*** Opening of Data records ***
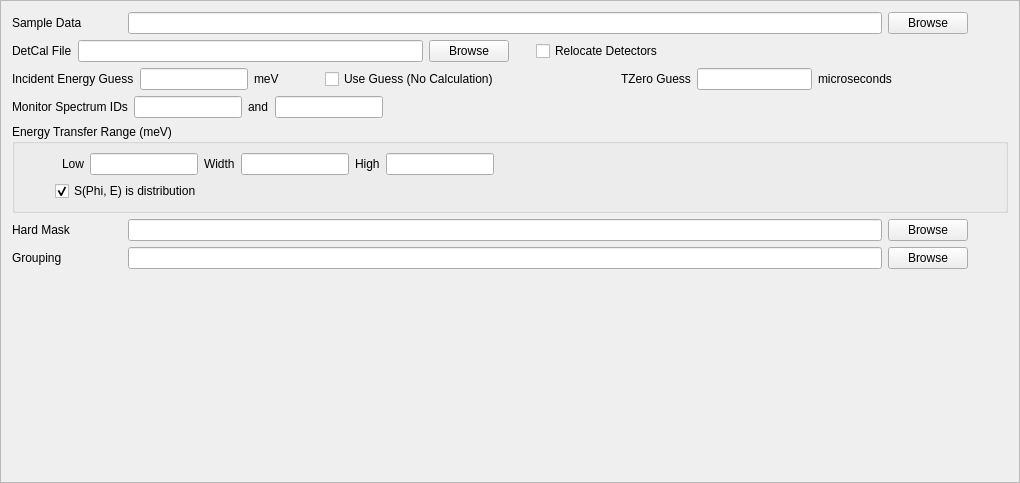
This is Code/Mantid/scripts/Interface/ui/inelastic/dgs_sample_setup.ui in mantidproject/mantid as Qt 5 draws it before an edit. The edited form follows.
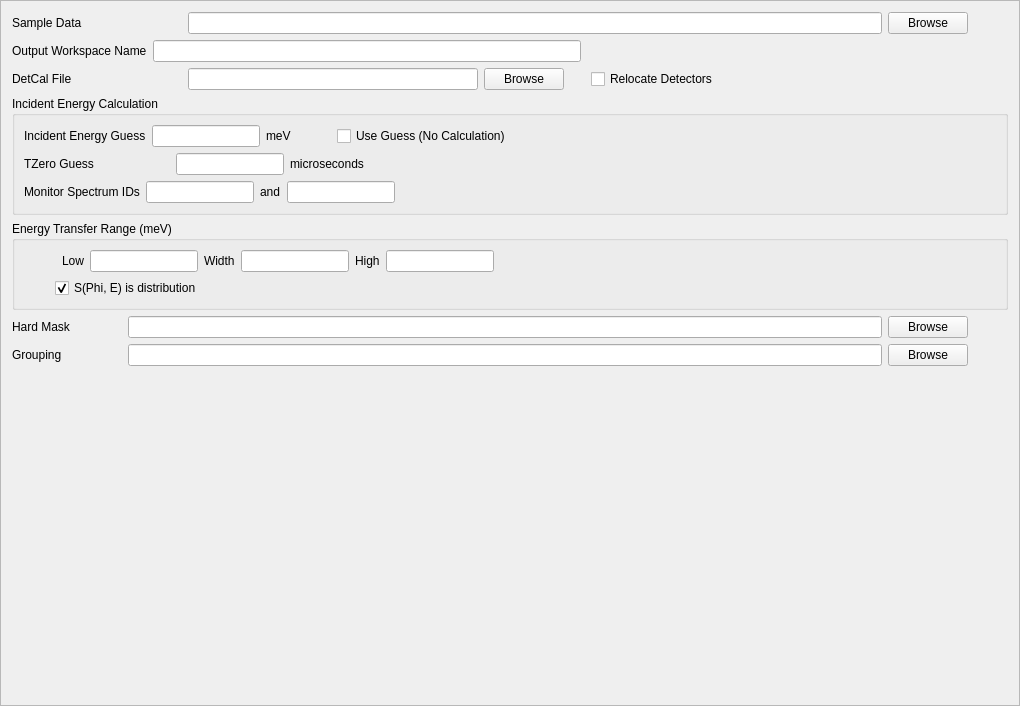
This is the edited form.

```diff
--- a/Code/Mantid/scripts/Interface/ui/inelastic/dgs_sample_setup.ui
+++ b/Code/Mantid/scripts/Interface/ui/inelastic/dgs_sample_setup.ui
@@ -7,7 +7,7 @@
     <x>0</x>
     <y>0</y>
     <width>1020</width>
-    <height>483</height>
+    <height>706</height>
    </rect>
   </property>
   <property name="windowTitle">
@@ -19,14 +19,14 @@
   <property name="frameShadow">
    <enum>QFrame::Raised</enum>
   </property>
-  <layout class="QVBoxLayout" name="verticalLayout_2">
+  <layout class="QVBoxLayout" name="verticalLayout_3">
    <item>
     <layout class="QHBoxLayout" name="horizontalLayout">
      <item>
       <widget class="QLabel" name="sample_label">
        <property name="minimumSize">
         <size>
-         <width>110</width>
+         <width>170</width>
          <height>0</height>
         </size>
        </property>
@@ -63,10 +63,43 @@
      </item>
     </layout>
    </item>
+   <item>
+    <layout class="QHBoxLayout" name="horizontalLayout_9">
+     <item>
+      <widget class="QLabel" name="output_ws_label">
+       <property name="text">
+        <string>Output Workspace Name</string>
+       </property>
+      </widget>
+     </item>
+     <item>
+      <widget class="QLineEdit" name="output_ws_edit"/>
+     </item>
+     <item>
+      <spacer name="horizontalSpacer_10">
+       <property name="orientation">
+        <enum>Qt::Horizontal</enum>
+       </property>
+       <property name="sizeHint" stdset="0">
+        <size>
+         <width>40</width>
+         <height>20</height>
+        </size>
+       </property>
+      </spacer>
+     </item>
+    </layout>
+   </item>
    <item>
     <layout class="QHBoxLayout" name="horizontalLayout_8">
      <item>
       <widget class="QLabel" name="detcal_label">
+       <property name="minimumSize">
+        <size>
+         <width>170</width>
+         <height>0</height>
+        </size>
+       </property>
        <property name="text">
         <string>DetCal File</string>
        </property>
@@ -118,7 +151,13 @@
     </layout>
    </item>
    <item>
-    <layout class="QHBoxLayout" name="horizontalLayout_2">
+    <widget class="QGroupBox" name="inc_energy_gb">
+     <property name="title">
+      <string>Incident Energy Calculation</string>
+     </property>
+     <layout class="QVBoxLayout" name="verticalLayout_2">
+      <item>
+       <layout class="QHBoxLayout" name="horizontalLayout_10">
      <item>
       <widget class="QLabel" name="ei_guess_label">
        <property name="minimumSize">
@@ -185,15 +224,44 @@
        </property>
       </spacer>
      </item>
+       </layout>
+      </item>
+      <item>
+       <layout class="QHBoxLayout" name="horizontalLayout_2">
      <item>
       <widget class="QLabel" name="tzero_guess_label">
+          <property name="sizePolicy">
+           <sizepolicy hsizetype="Preferred" vsizetype="Preferred">
+            <horstretch>0</horstretch>
+            <verstretch>0</verstretch>
+           </sizepolicy>
+          </property>
+          <property name="minimumSize">
+           <size>
+            <width>146</width>
+            <height>0</height>
+           </size>
+          </property>
        <property name="text">
         <string>TZero Guess</string>
        </property>
       </widget>
      </item>
      <item>
-      <widget class="QLineEdit" name="tzero_guess_edit"/>
+         <widget class="QLineEdit" name="tzero_guess_edit">
+          <property name="sizePolicy">
+           <sizepolicy hsizetype="Minimum" vsizetype="Fixed">
+            <horstretch>0</horstretch>
+            <verstretch>0</verstretch>
+           </sizepolicy>
+          </property>
+          <property name="minimumSize">
+           <size>
+            <width>15</width>
+            <height>0</height>
+           </size>
+          </property>
+         </widget>
      </item>
      <item>
       <widget class="QLabel" name="tzero_guess_unit_label">
@@ -282,6 +350,9 @@
       </spacer>
      </item>
     </layout>
+      </item>
+     </layout>
+    </widget>
    </item>
    <item>
     <widget class="QGroupBox" name="et_range_box">
```
Lines whose indentation alone changed are shown as unchanged.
*** Close of Data records ***
- Exercise aim
Leaving the images out, retype all the material above exactly.

- Written response
This is Code/Mantid/scripts/Interface/ui/inelastic/dgs_sample_setup.ui in mantidproject/mantid as Qt 5 draws it before an edit. The edited form follows.
This is the edited form.

```diff
--- a/Code/Mantid/scripts/Interface/ui/inelastic/dgs_sample_setup.ui
+++ b/Code/Mantid/scripts/Interface/ui/inelastic/dgs_sample_setup.ui
@@ -7,7 +7,7 @@
     <x>0</x>
     <y>0</y>
     <width>1020</width>
-    <height>483</height>
+    <height>706</height>
    </rect>
   </property>
   <property name="windowTitle">
@@ -19,14 +19,14 @@
   <property name="frameShadow">
    <enum>QFrame::Raised</enum>
   </property>
-  <layout class="QVBoxLayout" name="verticalLayout_2">
+  <layout class="QVBoxLayout" name="verticalLayout_3">
    <item>
     <layout class="QHBoxLayout" name="horizontalLayout">
      <item>
       <widget class="QLabel" name="sample_label">
        <property name="minimumSize">
         <size>
-         <width>110</width>
+         <width>170</width>
          <height>0</height>
         </size>
        </property>
@@ -63,10 +63,43 @@
      </item>
     </layout>
    </item>
+   <item>
+    <layout class="QHBoxLayout" name="horizontalLayout_9">
+     <item>
+      <widget class="QLabel" name="output_ws_label">
+       <property name="text">
+        <string>Output Workspace Name</string>
+       </property>
+      </widget>
+     </item>
+     <item>
+      <widget class="QLineEdit" name="output_ws_edit"/>
+     </item>
+     <item>
+      <spacer name="horizontalSpacer_10">
+       <property name="orientation">
+        <enum>Qt::Horizontal</enum>
+       </property>
+       <property name="sizeHint" stdset="0">
+        <size>
+         <width>40</width>
+         <height>20</height>
+        </size>
+       </property>
+      </spacer>
+     </item>
+    </layout>
+   </item>
    <item>
     <layout class="QHBoxLayout" name="horizontalLayout_8">
      <item>
       <widget class="QLabel" name="detcal_label">
+       <property name="minimumSize">
+        <size>
+         <width>170</width>
+         <height>0</height>
+        </size>
+       </property>
        <property name="text">
         <string>DetCal File</string>
        </property>
@@ -118,7 +151,13 @@
     </layout>
    </item>
    <item>
-    <layout class="QHBoxLayout" name="horizontalLayout_2">
+    <widget class="QGroupBox" name="inc_energy_gb">
+     <property name="title">
+      <string>Incident Energy Calculation</string>
+     </property>
+     <layout class="QVBoxLayout" name="verticalLayout_2">
+      <item>
+       <layout class="QHBoxLayout" name="horizontalLayout_10">
      <item>
       <widget class="QLabel" name="ei_guess_label">
        <property name="minimumSize">
@@ -185,15 +224,44 @@
        </property>
       </spacer>
      </item>
+       </layout>
+      </item>
+      <item>
+       <layout class="QHBoxLayout" name="horizontalLayout_2">
      <item>
       <widget class="QLabel" name="tzero_guess_label">
+          <property name="sizePolicy">
+           <sizepolicy hsizetype="Preferred" vsizetype="Preferred">
+            <horstretch>0</horstretch>
+            <verstretch>0</verstretch>
+           </sizepolicy>
+          </property>
+          <property name="minimumSize">
+           <size>
+            <width>146</width>
+            <height>0</height>
+           </size>
+          </property>
        <property name="text">
         <string>TZero Guess</string>
        </property>
       </widget>
      </item>
      <item>
-      <widget class="QLineEdit" name="tzero_guess_edit"/>
+         <widget class="QLineEdit" name="tzero_guess_edit">
+          <property name="sizePolicy">
+           <sizepolicy hsizetype="Minimum" vsizetype="Fixed">
+            <horstretch>0</horstretch>
+            <verstretch>0</verstretch>
+           </sizepolicy>
+          </property>
+          <property name="minimumSize">
+           <size>
+            <width>15</width>
+            <height>0</height>
+           </size>
+          </property>
+         </widget>
      </item>
      <item>
       <widget class="QLabel" name="tzero_guess_unit_label">
@@ -282,6 +350,9 @@
       </spacer>
      </item>
     </layout>
+      </item>
+     </layout>
+    </widget>
    </item>
    <item>
     <widget class="QGroupBox" name="et_range_box">
```
Lines whose indentation alone changed are shown as unchanged.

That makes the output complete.